    Together with Daniel Barenboim, Ms. Deyneka has performed sonatas for viola and piano, as well as other chamber works. Ms. Deyneka considers it her artistic responsibility to pass on her experience and musical knowledge to young musicians. She is a professor at the Barenboim-Said Academy in Berlin, and is responsible for the members of the Staatskapelle Berlin's Orchestra Academy. In the 2016-2017 season, she makes her debut as both soloist and chamber musician at Carnegie Hall and at the Philharmonie de Paris with the Boulez Ensemble, performing Boulez's Dérive 2. Additional upcoming engagements include concerts with Lisa Batiashvili, Michael Barenboim, François Leleux, and François-Xavier Roth.

    More Info

Pre-concert

Pre-concert talk starts at 7:00 PM in Stern Auditorium / Perelman Stage with Paul Hawkshaw, Professor in the Practice of Music History, Yale School of Music.

Audio

BRUCKNER Symphony No. 7 (Allegro moderato)
Daniel Barenboim, Conductor | Chicago Symphony Orchestra

At a Glance

Anton Bruckner is perhaps the most misunderstood of the great symphonists. In his own day, he confused both his supporters—leading them to undertake extensive editing of his works to make them conform better to contemporary norms—and his detractors, among them the redoubtable Viennese critic Eduard Hanslick, who savaged most of his symphonies at their premieres. In our own day, too many concertgoers react to him with incomprehension and boredom.

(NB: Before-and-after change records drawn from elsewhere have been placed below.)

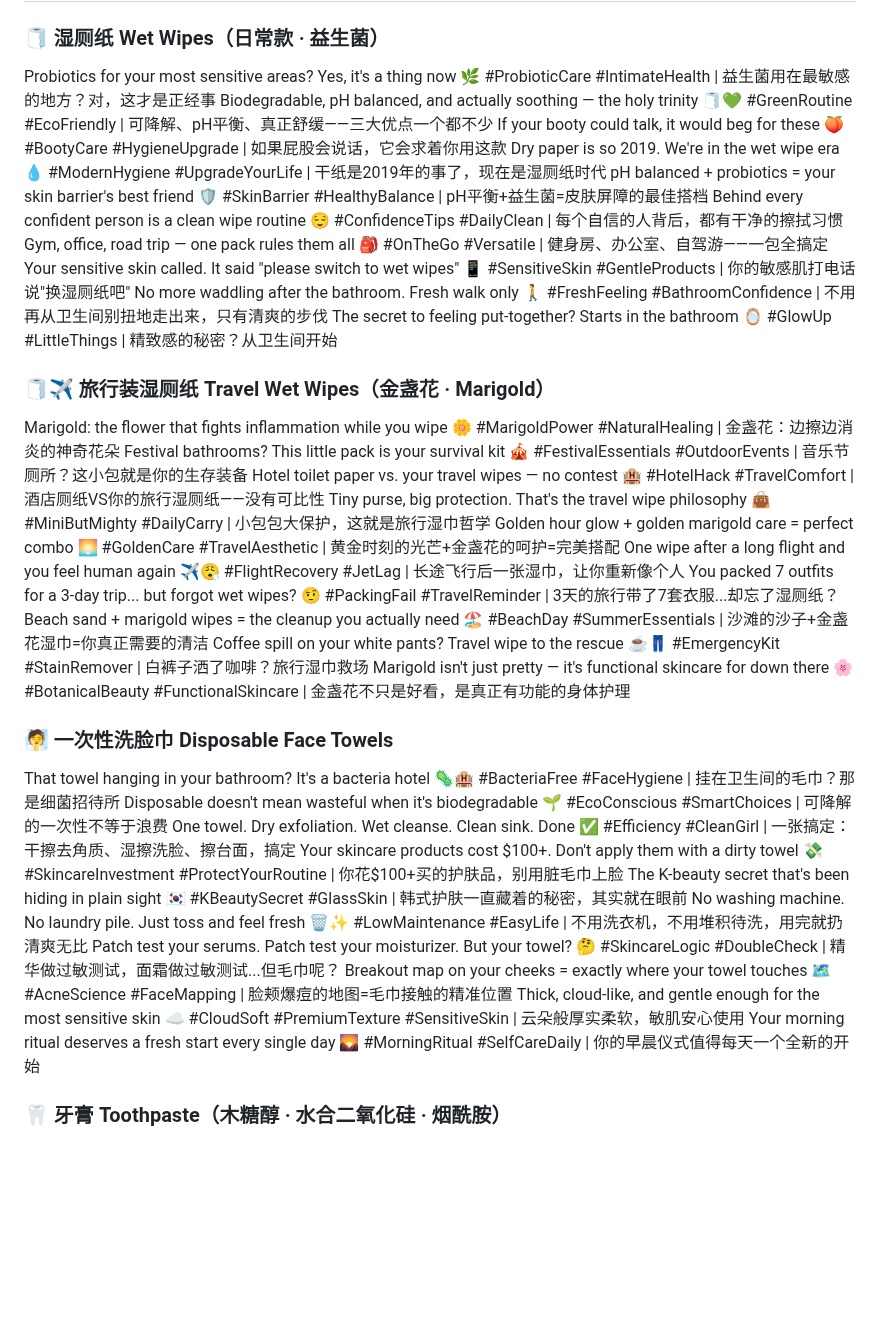
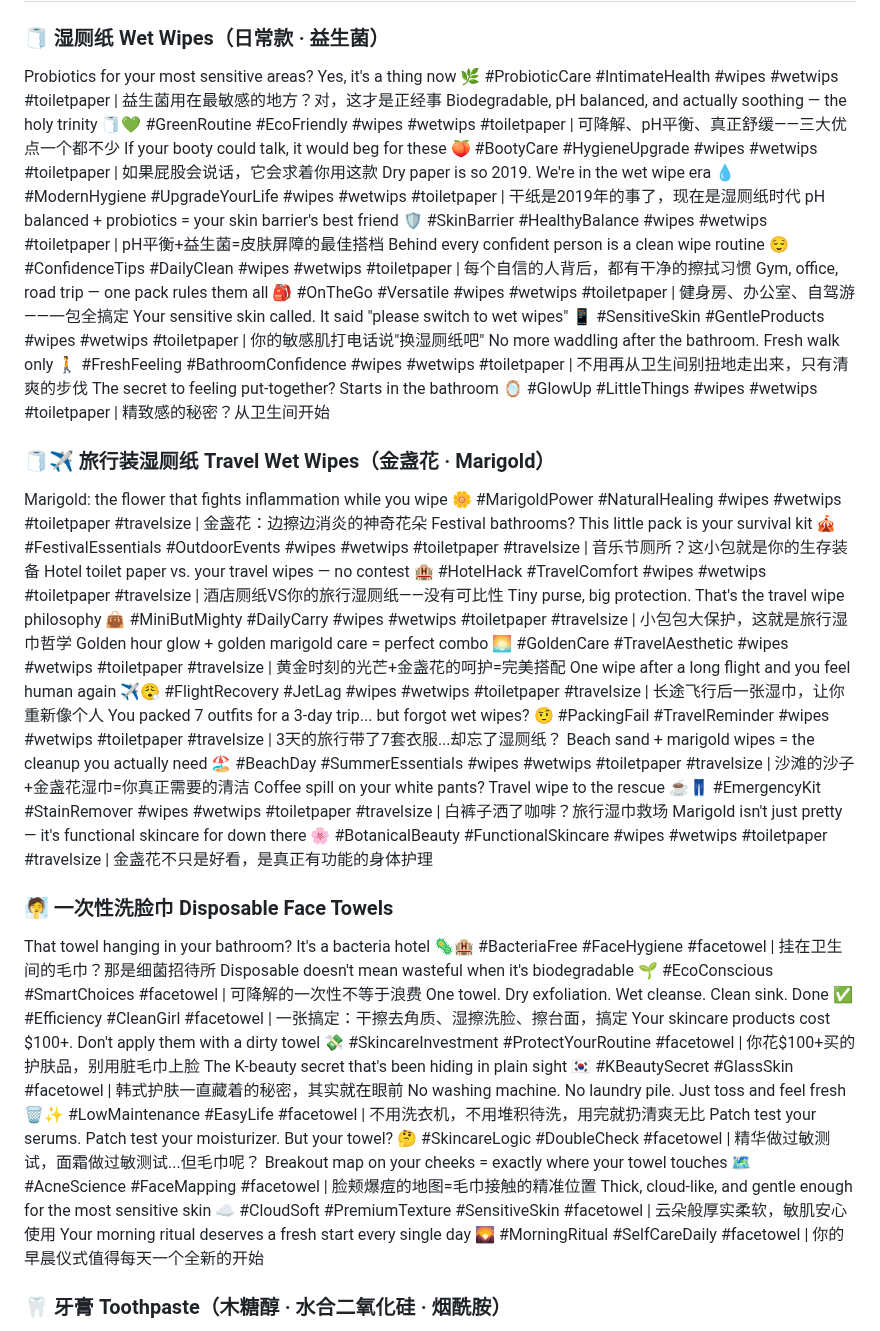
Before and after one commit to ZLM91/margin-calculator, a Markdown page: tiktok_titles_daily.md, the part around the change. Drawn GitHub-style; blank space fills up the shorter version.

Commit message:
content: 文案补充品类固定hashtag，更新自动化提示词确保后续生成包含标签

```diff
--- a/tiktok_titles_daily.md
+++ b/tiktok_titles_daily.md
@@ -1,40 +1,40 @@
 # 2026-05-30
 
 ### 🧻 湿厕纸 Wet Wipes（日常款 · 益生菌）
-Probiotics for your most sensitive areas? Yes, it's a thing now 🌿 #ProbioticCare #IntimateHealth | 益生菌用在最敏感的地方？对，这才是正经事
-Biodegradable, pH balanced, and actually soothing — the holy trinity 🧻💚 #GreenRoutine #EcoFriendly | 可降解、pH平衡、真正舒缓——三大优点一个都不少
-If your booty could talk, it would beg for these 🍑 #BootyCare #HygieneUpgrade | 如果屁股会说话，它会求着你用这款
-Dry paper is so 2019. We're in the wet wipe era 💧 #ModernHygiene #UpgradeYourLife | 干纸是2019年的事了，现在是湿厕纸时代
-pH balanced + probiotics = your skin barrier's best friend 🛡️ #SkinBarrier #HealthyBalance | pH平衡+益生菌=皮肤屏障的最佳搭档
-Behind every confident person is a clean wipe routine 😌 #ConfidenceTips #DailyClean | 每个自信的人背后，都有干净的擦拭习惯
-Gym, office, road trip — one pack rules them all 🎒 #OnTheGo #Versatile | 健身房、办公室、自驾游——一包全搞定
-Your sensitive skin called. It said "please switch to wet wipes" 📱 #SensitiveSkin #GentleProducts | 你的敏感肌打电话说"换湿厕纸吧"
-No more waddling after the bathroom. Fresh walk only 🚶 #FreshFeeling #BathroomConfidence | 不用再从卫生间别扭地走出来，只有清爽的步伐
-The secret to feeling put-together? Starts in the bathroom 🪞 #GlowUp #LittleThings | 精致感的秘密？从卫生间开始
+Probiotics for your most sensitive areas? Yes, it's a thing now 🌿 #ProbioticCare #IntimateHealth #wipes #wetwips #toiletpaper | 益生菌用在最敏感的地方？对，这才是正经事
+Biodegradable, pH balanced, and actually soothing — the holy trinity 🧻💚 #GreenRoutine #EcoFriendly #wipes #wetwips #toiletpaper | 可降解、pH平衡、真正舒缓——三大优点一个都不少
+If your booty could talk, it would beg for these 🍑 #BootyCare #HygieneUpgrade #wipes #wetwips #toiletpaper | 如果屁股会说话，它会求着你用这款
+Dry paper is so 2019. We're in the wet wipe era 💧 #ModernHygiene #UpgradeYourLife #wipes #wetwips #toiletpaper | 干纸是2019年的事了，现在是湿厕纸时代
+pH balanced + probiotics = your skin barrier's best friend 🛡️ #SkinBarrier #HealthyBalance #wipes #wetwips #toiletpaper | pH平衡+益生菌=皮肤屏障的最佳搭档
+Behind every confident person is a clean wipe routine 😌 #ConfidenceTips #DailyClean #wipes #wetwips #toiletpaper | 每个自信的人背后，都有干净的擦拭习惯
+Gym, office, road trip — one pack rules them all 🎒 #OnTheGo #Versatile #wipes #wetwips #toiletpaper | 健身房、办公室、自驾游——一包全搞定
+Your sensitive skin called. It said "please switch to wet wipes" 📱 #SensitiveSkin #GentleProducts #wipes #wetwips #toiletpaper | 你的敏感肌打电话说"换湿厕纸吧"
+No more waddling after the bathroom. Fresh walk only 🚶 #FreshFeeling #BathroomConfidence #wipes #wetwips #toiletpaper | 不用再从卫生间别扭地走出来，只有清爽的步伐
+The secret to feeling put-together? Starts in the bathroom 🪞 #GlowUp #LittleThings #wipes #wetwips #toiletpaper | 精致感的秘密？从卫生间开始
 
 ### 🧻✈️ 旅行装湿厕纸 Travel Wet Wipes（金盏花 · Marigold）
-Marigold: the flower that fights inflammation while you wipe 🌼 #MarigoldPower #NaturalHealing | 金盏花：边擦边消炎的神奇花朵
-Festival bathrooms? This little pack is your survival kit 🎪 #FestivalEssentials #OutdoorEvents | 音乐节厕所？这小包就是你的生存装备
-Hotel toilet paper vs. your travel wipes — no contest 🏨 #HotelHack #TravelComfort | 酒店厕纸VS你的旅行湿厕纸——没有可比性
-Tiny purse, big protection. That's the travel wipe philosophy 👜 #MiniButMighty #DailyCarry | 小包包大保护，这就是旅行湿巾哲学
-Golden hour glow + golden marigold care = perfect combo 🌅 #GoldenCare #TravelAesthetic | 黄金时刻的光芒+金盏花的呵护=完美搭配
-One wipe after a long flight and you feel human again ✈️😮‍💨 #FlightRecovery #JetLag | 长途飞行后一张湿巾，让你重新像个人
-You packed 7 outfits for a 3-day trip... but forgot wet wipes? 🤨 #PackingFail #TravelReminder | 3天的旅行带了7套衣服...却忘了湿厕纸？
-Beach sand + marigold wipes = the cleanup you actually need 🏖️ #BeachDay #SummerEssentials | 沙滩的沙子+金盏花湿巾=你真正需要的清洁
-Coffee spill on your white pants? Travel wipe to the rescue ☕👖 #EmergencyKit #StainRemover | 白裤子洒了咖啡？旅行湿巾救场
-Marigold isn't just pretty — it's functional skincare for down there 🌸 #BotanicalBeauty #FunctionalSkincare | 金盏花不只是好看，是真正有功能的身体护理
+Marigold: the flower that fights inflammation while you wipe 🌼 #MarigoldPower #NaturalHealing #wipes #wetwips #toiletpaper #travelsize | 金盏花：边擦边消炎的神奇花朵
+Festival bathrooms? This little pack is your survival kit 🎪 #FestivalEssentials #OutdoorEvents #wipes #wetwips #toiletpaper #travelsize | 音乐节厕所？这小包就是你的生存装备
+Hotel toilet paper vs. your travel wipes — no contest 🏨 #HotelHack #TravelComfort #wipes #wetwips #toiletpaper #travelsize | 酒店厕纸VS你的旅行湿厕纸——没有可比性
+Tiny purse, big protection. That's the travel wipe philosophy 👜 #MiniButMighty #DailyCarry #wipes #wetwips #toiletpaper #travelsize | 小包包大保护，这就是旅行湿巾哲学
+Golden hour glow + golden marigold care = perfect combo 🌅 #GoldenCare #TravelAesthetic #wipes #wetwips #toiletpaper #travelsize | 黄金时刻的光芒+金盏花的呵护=完美搭配
+One wipe after a long flight and you feel human again ✈️😮‍💨 #FlightRecovery #JetLag #wipes #wetwips #toiletpaper #travelsize | 长途飞行后一张湿巾，让你重新像个人
+You packed 7 outfits for a 3-day trip... but forgot wet wipes? 🤨 #PackingFail #TravelReminder #wipes #wetwips #toiletpaper #travelsize | 3天的旅行带了7套衣服...却忘了湿厕纸？
+Beach sand + marigold wipes = the cleanup you actually need 🏖️ #BeachDay #SummerEssentials #wipes #wetwips #toiletpaper #travelsize | 沙滩的沙子+金盏花湿巾=你真正需要的清洁
+Coffee spill on your white pants? Travel wipe to the rescue ☕👖 #EmergencyKit #StainRemover #wipes #wetwips #toiletpaper #travelsize | 白裤子洒了咖啡？旅行湿巾救场
+Marigold isn't just pretty — it's functional skincare for down there 🌸 #BotanicalBeauty #FunctionalSkincare #wipes #wetwips #toiletpaper #travelsize | 金盏花不只是好看，是真正有功能的身体护理
 
 ### 🧖 一次性洗脸巾 Disposable Face Towels
-That towel hanging in your bathroom? It's a bacteria hotel 🦠🏨 #BacteriaFree #FaceHygiene | 挂在卫生间的毛巾？那是细菌招待所
-Disposable doesn't mean wasteful when it's biodegradable 🌱 #EcoConscious #SmartChoices | 可降解的一次性不等于浪费
-One towel. Dry exfoliation. Wet cleanse. Clean sink. Done ✅ #Efficiency #CleanGirl | 一张搞定：干擦去角质、湿擦洗脸、擦台面，搞定
-Your skincare products cost $100+. Don't apply them with a dirty towel 💸 #SkincareInvestment #ProtectYourRoutine | 你花$100+买的护肤品，别用脏毛巾上脸
-The K-beauty secret that's been hiding in plain sight 🇰🇷 #KBeautySecret #GlassSkin | 韩式护肤一直藏着的秘密，其实就在眼前
-No washing machine. No laundry pile. Just toss and feel fresh 🗑️✨ #LowMaintenance #EasyLife | 不用洗衣机，不用堆积待洗，用完就扔清爽无比
-Patch test your serums. Patch test your moisturizer. But your towel? 🤔 #SkincareLogic #DoubleCheck | 精华做过敏测试，面霜做过敏测试...但毛巾呢？
-Breakout map on your cheeks = exactly where your towel touches 🗺️ #AcneScience #FaceMapping | 脸颊爆痘的地图=毛巾接触的精准位置
-Thick, cloud-like, and gentle enough for the most sensitive skin ☁️ #CloudSoft #PremiumTexture #SensitiveSkin | 云朵般厚实柔软，敏肌安心使用
-Your morning ritual deserves a fresh start every single day 🌄 #MorningRitual #SelfCareDaily | 你的早晨仪式值得每天一个全新的开始
+That towel hanging in your bathroom? It's a bacteria hotel 🦠🏨 #BacteriaFree #FaceHygiene #facetowel | 挂在卫生间的毛巾？那是细菌招待所
+Disposable doesn't mean wasteful when it's biodegradable 🌱 #EcoConscious #SmartChoices #facetowel | 可降解的一次性不等于浪费
+One towel. Dry exfoliation. Wet cleanse. Clean sink. Done ✅ #Efficiency #CleanGirl #facetowel | 一张搞定：干擦去角质、湿擦洗脸、擦台面，搞定
+Your skincare products cost $100+. Don't apply them with a dirty towel 💸 #SkincareInvestment #ProtectYourRoutine #facetowel | 你花$100+买的护肤品，别用脏毛巾上脸
+The K-beauty secret that's been hiding in plain sight 🇰🇷 #KBeautySecret #GlassSkin #facetowel | 韩式护肤一直藏着的秘密，其实就在眼前
+No washing machine. No laundry pile. Just toss and feel fresh 🗑️✨ #LowMaintenance #EasyLife #facetowel | 不用洗衣机，不用堆积待洗，用完就扔清爽无比
+Patch test your serums. Patch test your moisturizer. But your towel? 🤔 #SkincareLogic #DoubleCheck #facetowel | 精华做过敏测试，面霜做过敏测试...但毛巾呢？
+Breakout map on your cheeks = exactly where your towel touches 🗺️ #AcneScience #FaceMapping #facetowel | 脸颊爆痘的地图=毛巾接触的精准位置
+Thick, cloud-like, and gentle enough for the most sensitive skin ☁️ #CloudSoft #PremiumTexture #SensitiveSkin #facetowel | 云朵般厚实柔软，敏肌安心使用
+Your morning ritual deserves a fresh start every single day 🌄 #MorningRitual #SelfCareDaily #facetowel | 你的早晨仪式值得每天一个全新的开始
 
 ### 🦷 牙膏 Toothpaste（木糖醇 · 水合二氧化硅 · 烟酰胺）
 Xylitol doesn't just sweeten — it fights the bacteria that cause cavities 🦠⚔️ #XylitolScience #CavityFighter | 木糖醇不只是甜——它对抗蛀牙细菌
```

Labeled by his contemporaries "the Wagner symphonist," Bruckner actually wrote symphonies that are anything but the Romantic/Wagnerian celebration of self. Instead, they are spiritual quests and homages to God, in whom he fervently believed and whom he sought to glorify in his music. "Each of his symphonies is in reality one gigantic arch that starts on earth in the midst of suffering humanity, sweeps up toward the heavens to the very Throne of Grace, and returns to earth with a message of peace," writes biographer Hans-Hubert Schönzeler.

Daniel Barenboim and the Staatskapelle Berlin give us the unprecedented opportunity to experience all nine of these magnificent symphonies over an 11-day span—both the ones we may know well and those we rarely encounter. Tonight's concert features the Seventh Symphony, which was the most warmly received in Bruckner's lifetime and contains a magnificent Adagio movement in memory of Richard Wagner. It is accompanied by Mozart's sublimely beautiful Sinfonia concertante in E-flat Major, K. 364, for violin and viola.
Program Notes
This performance is part of International Festival of Orchestras II.

Part of